Gently does it
Before you start the baby massage, ask your baby’s “permission”, suggests Pauline Carter, chair of the Guild of Infant and Child Massage. ‘Put your hands on her and look for clues. If she maintains eye contact or smiles, then she’s ready for a massage. Signs she’s not keen include hiccupping and looking away. Being aware of these clues will improve communication between you both.
That loving feeling
It’s good to signal to your baby that you’re about to massage her. ‘Make small circles on her head so she links this action with having a massage. If she’s ready, she’ll get excited. Never try to massage her if she’s crying or feeling sleepy, explains Pauline.
Rub my back, Mummy
Place her over your shoulder and massage from her back down to her bottom. Use your whole hand and be careful not to put pressure on her spine. Use long, gentle strokes.

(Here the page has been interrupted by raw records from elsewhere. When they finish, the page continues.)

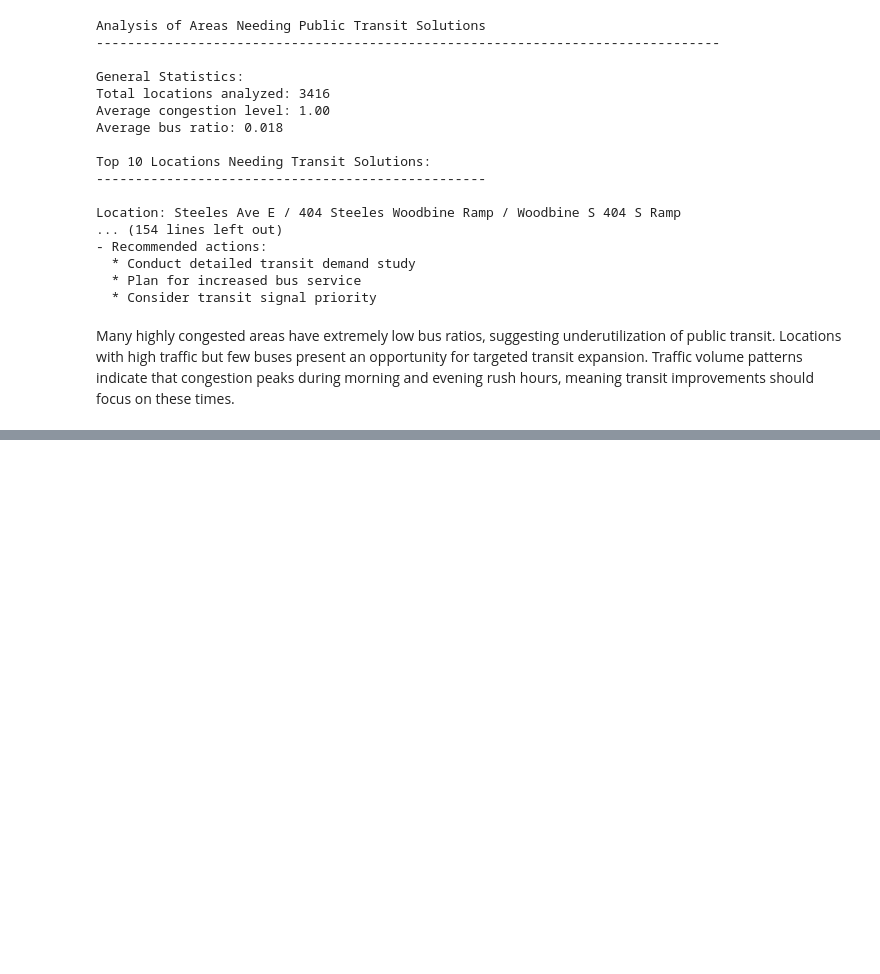
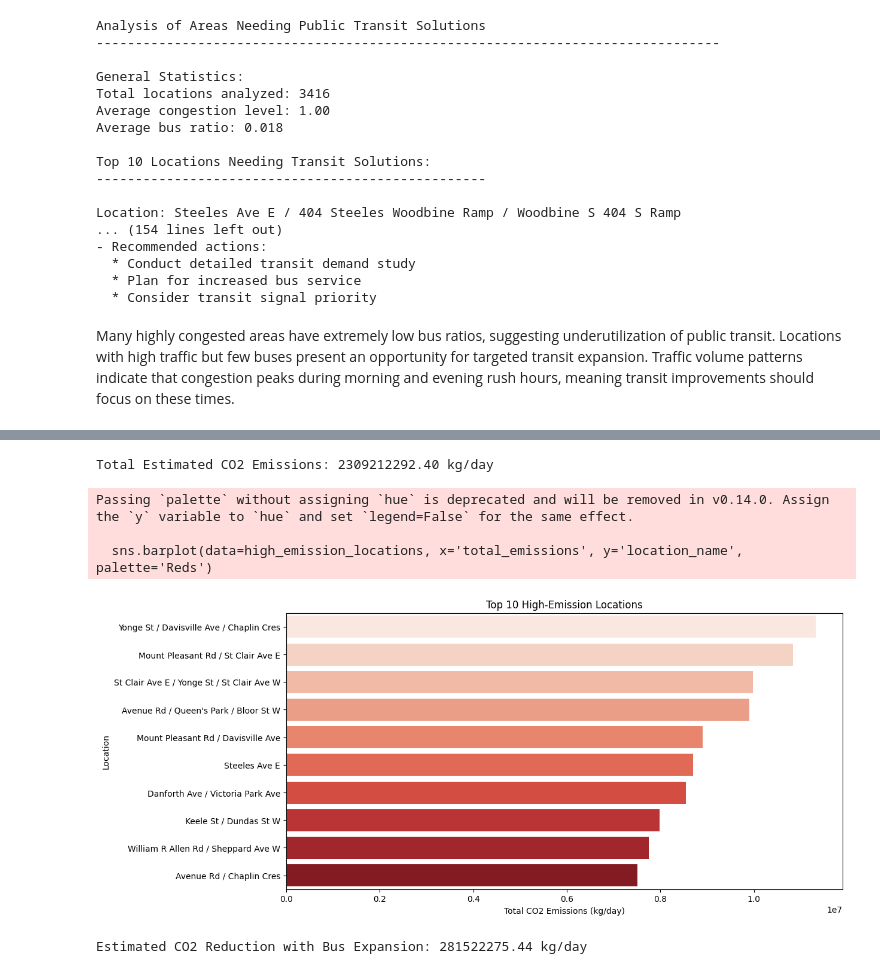
Before and after one commit to nyra-rodrigues/i4-challenge, a Jupyter notebook: env.ipynb, the cells around one changed output, grey strips where cells are left out. Drawn from its saved outputs; the diff is of its cells as text; code cells hidden in the pictures; blank space fills up the shorter version.

Commit message:
environmental impacts

```diff
--- a/env.ipynb
+++ b/env.ipynb
@@ -711,0 +528,80 @@ Location: Lower Simcoe St / Queens Quay W / Martin Goodman Trl
+# %%
+import pandas as pd
+import numpy as np
+import matplotlib.pyplot as plt
+import seaborn as sns
+
+# Define emission factors (kg CO2 per vehicle per km)
+EMISSION_FACTORS = {
+    'car': 2.31,   # kg CO2 per km
+    'bus': 10.15,  # kg CO2 per km
+    'truck': 2.68  # kg CO2 per km
+}
+
+# Define estimated travel distances (km per trip)
+AVG_TRAVEL_DISTANCE = {
+    'car': 10,  # Assumed average trip length for cars
+    'bus': 15,  # Buses travel longer distances on fixed routes
+    'truck': 12  # Trucks have mixed urban and regional movement
+}
+
+
+df['total_cars'] = df[['n_appr_cars_r', 'n_appr_cars_t', 'n_appr_cars_l', 's_appr_cars_r', 's_appr_cars_t', 's_appr_cars_l',
+                        'e_appr_cars_r', 'e_appr_cars_t', 'e_appr_cars_l', 'w_appr_cars_r', 'w_appr_cars_t', 'w_appr_cars_l']].sum(axis=1)
+
+df['total_buses'] = df[['n_appr_bus_r', 'n_appr_bus_t', 'n_appr_bus_l', 's_appr_bus_r', 's_appr_bus_t', 's_appr_bus_l',
+                         'e_appr_bus_r', 'e_appr_bus_t', 'e_appr_bus_l', 'w_appr_bus_r', 'w_appr_bus_t', 'w_appr_bus_l']].sum(axis=1)
+
+df['total_trucks'] = df[['n_appr_truck_r', 'n_appr_truck_t', 'n_appr_truck_l', 's_appr_truck_r', 's_appr_truck_t', 's_appr_truck_l',
+                          'e_appr_truck_r', 'e_appr_truck_t', 'e_appr_truck_l', 'w_appr_truck_r', 'w_appr_truck_t', 'w_appr_truck_l']].sum(axis=1)
+
+# Estimate emissions
+df['car_emissions'] = df['total_cars'] * AVG_TRAVEL_DISTANCE['car'] * EMISSION_FACTORS['car']
+df['bus_emissions'] = df['total_buses'] * AVG_TRAVEL_DISTANCE['bus'] * EMISSION_FACTORS['bus']
+df['truck_emissions'] = df['total_trucks'] * AVG_TRAVEL_DISTANCE['truck'] * EMISSION_FACTORS['truck']
+
+# Total emissions per location
+df['total_emissions'] = df['car_emissions'] + df['bus_emissions'] + df['truck_emissions']
+
+# Summarize total emissions
+total_emissions = df['total_emissions'].sum()
+print(f"Total Estimated CO2 Emissions: {total_emissions:.2f} kg/day")
+
+# Identify high-emission locations
+high_emission_locations = df.groupby('location_name')['total_emissions'].sum().reset_index().sort_values(by='total_emissions', ascending=False).head(10)
+
+# Plot emissions by location
+plt.figure(figsize=(12, 6))
+sns.barplot(data=high_emission_locations, x='total_emissions', y='location_name', palette='Reds')
+plt.xlabel("Total CO2 Emissions (kg/day)")
+plt.ylabel("Location")
+plt.title("Top 10 High-Emission Locations")
+plt.show()
+
+# Assess impact of increasing buses and reducing car traffic
+bus_expansion_scenario = df.copy()
+bus_expansion_scenario['total_buses'] *= 1.5  # Increase bus service by 50%
+bus_expansion_scenario['total_cars'] *= 0.8  # Assume 20% shift from cars to buses
+
+# Recalculate emissions
+bus_expansion_scenario['car_emissions'] = bus_expansion_scenario['total_cars'] * AVG_TRAVEL_DISTANCE['car'] * EMISSION_FACTORS['car']
+bus_expansion_scenario['bus_emissions'] = bus_expansion_scenario['total_buses'] * AVG_TRAVEL_DISTANCE['bus'] * EMISSION_FACTORS['bus']
+bus_expansion_scenario['total_emissions'] = bus_expansion_scenario['car_emissions'] + bus_expansion_scenario['bus_emissions'] + bus_expansion_scenario['truck_emissions']
+
+# Compare emissions before and after
+reduced_emissions = total_emissions - bus_expansion_scenario['total_emissions'].sum()
+print(f"Estimated CO2 Reduction with Bus Expansion: {reduced_emissions:.2f} kg/day")
+
+# Plot emissions reduction
+plt.figure(figsize=(8, 5))
+plt.bar(["Current Emissions", "With Bus Expansion"], [total_emissions, bus_expansion_scenario['total_emissions'].sum()], color=['red', 'green'])
+plt.ylabel("Total CO2 Emissions (kg/day)")
+plt.title("CO2 Reduction from Increased Public Transit")
+plt.show()
+# %% [output]
+Total Estimated CO2 Emissions: 2309212292.40 kg/day
+Passing `palette` without assigning `hue` is deprecated and will be removed in v0.14.0. Assign the `y` variable to `hue` and set `legend=False` for the same effect.
+
+  sns.barplot(data=high_emission_locations, x='total_emissions', y='location_name', palette='Reds')
+[figure, added]
+Estimated CO2 Reduction with Bus Expansion: 281522275.44 kg/day
```
Also changed, not shown: parts of 4 cells of this notebook.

Place her on a changing mat on the floor and remove her nappy. ‘Use plain vegetable oil as this is closest to human sebum, a natural oil produced by the skin to keep it supple, and is the least likely to cause problems,’ says Pauline. ‘Warm a 10p-sized amount of oil between the palms of your hands. Always do a patch test ten minutes before you massage your baby for the first time to make sure she isn’t allergic. Place a small drop on the side of your baby’s wrist and don’t use it if the area turns red or a rash appears.’
Close to you
When your baby starts crawling, she probably won’t be interested in staying still for a massage. But from 18 months, she may start to like it again. Baby massage is a wonderful way for you and your child to spend time together, and it can have a positive effect on your relationship. Let her guide you so that it remains an enjoyable experience for both of you.
- For more information, contact the Guild of Infant and Child Massage on 01889 564555 or visit www.gicm.org.uk